What this task involves: Every line holding the string "latex" should be copied from the listing.
········
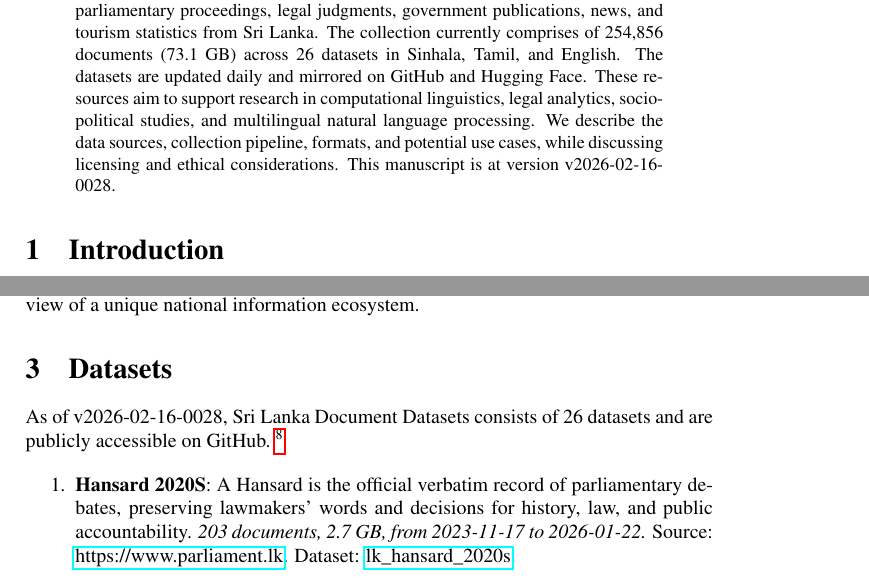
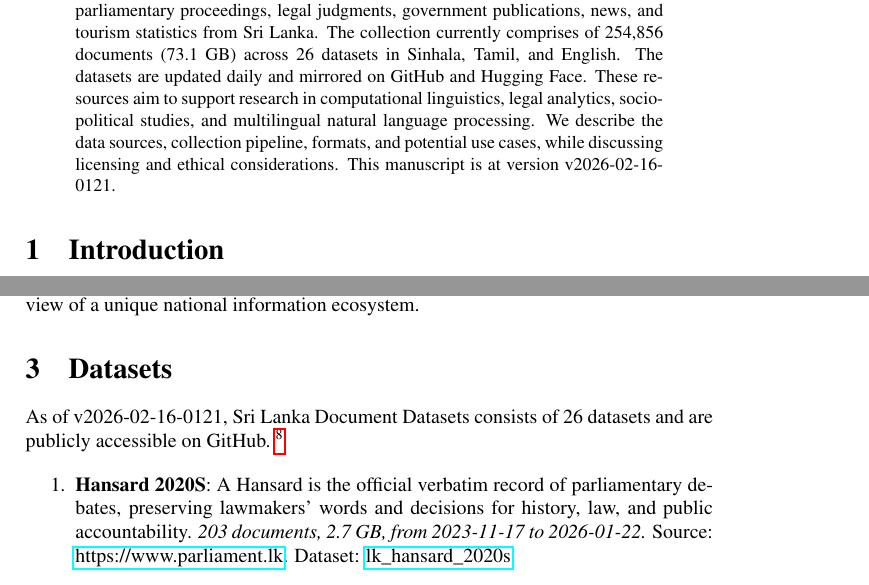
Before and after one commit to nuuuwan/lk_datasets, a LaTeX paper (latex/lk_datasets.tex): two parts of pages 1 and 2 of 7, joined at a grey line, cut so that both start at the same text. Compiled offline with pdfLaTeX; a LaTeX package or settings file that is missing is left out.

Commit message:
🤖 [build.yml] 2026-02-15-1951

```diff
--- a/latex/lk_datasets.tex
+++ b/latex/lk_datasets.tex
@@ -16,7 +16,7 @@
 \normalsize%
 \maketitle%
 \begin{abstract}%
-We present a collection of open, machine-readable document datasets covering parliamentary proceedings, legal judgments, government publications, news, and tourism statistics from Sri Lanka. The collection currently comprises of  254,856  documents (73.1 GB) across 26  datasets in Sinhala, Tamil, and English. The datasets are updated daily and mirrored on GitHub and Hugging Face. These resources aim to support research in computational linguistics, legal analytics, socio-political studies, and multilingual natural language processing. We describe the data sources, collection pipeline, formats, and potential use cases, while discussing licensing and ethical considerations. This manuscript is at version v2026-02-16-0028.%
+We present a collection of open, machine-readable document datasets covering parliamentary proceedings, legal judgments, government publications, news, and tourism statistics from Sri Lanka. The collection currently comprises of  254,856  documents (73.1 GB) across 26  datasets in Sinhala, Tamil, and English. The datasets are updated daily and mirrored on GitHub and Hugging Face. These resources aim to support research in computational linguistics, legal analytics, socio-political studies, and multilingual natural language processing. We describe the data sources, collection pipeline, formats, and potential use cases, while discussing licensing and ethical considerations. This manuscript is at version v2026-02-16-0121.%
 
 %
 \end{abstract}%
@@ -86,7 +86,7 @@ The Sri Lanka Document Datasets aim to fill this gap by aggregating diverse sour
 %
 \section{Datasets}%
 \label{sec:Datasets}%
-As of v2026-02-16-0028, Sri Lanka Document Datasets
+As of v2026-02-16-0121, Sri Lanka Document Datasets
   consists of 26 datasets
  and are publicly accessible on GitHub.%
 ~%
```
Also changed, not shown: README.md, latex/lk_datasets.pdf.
········
Exercise solution:
Before and after one commit to nuuuwan/lk_datasets, a LaTeX paper (latex/lk_datasets.tex): two parts of pages 1 and 2 of 7, joined at a grey line, cut so that both start at the same text. Compiled offline with pdfLaTeX; a LaTeX package or settings file that is missing is left out.
--- a/latex/lk_datasets.tex
+++ b/latex/lk_datasets.tex
Also changed, not shown: README.md, latex/lk_datasets.pdf.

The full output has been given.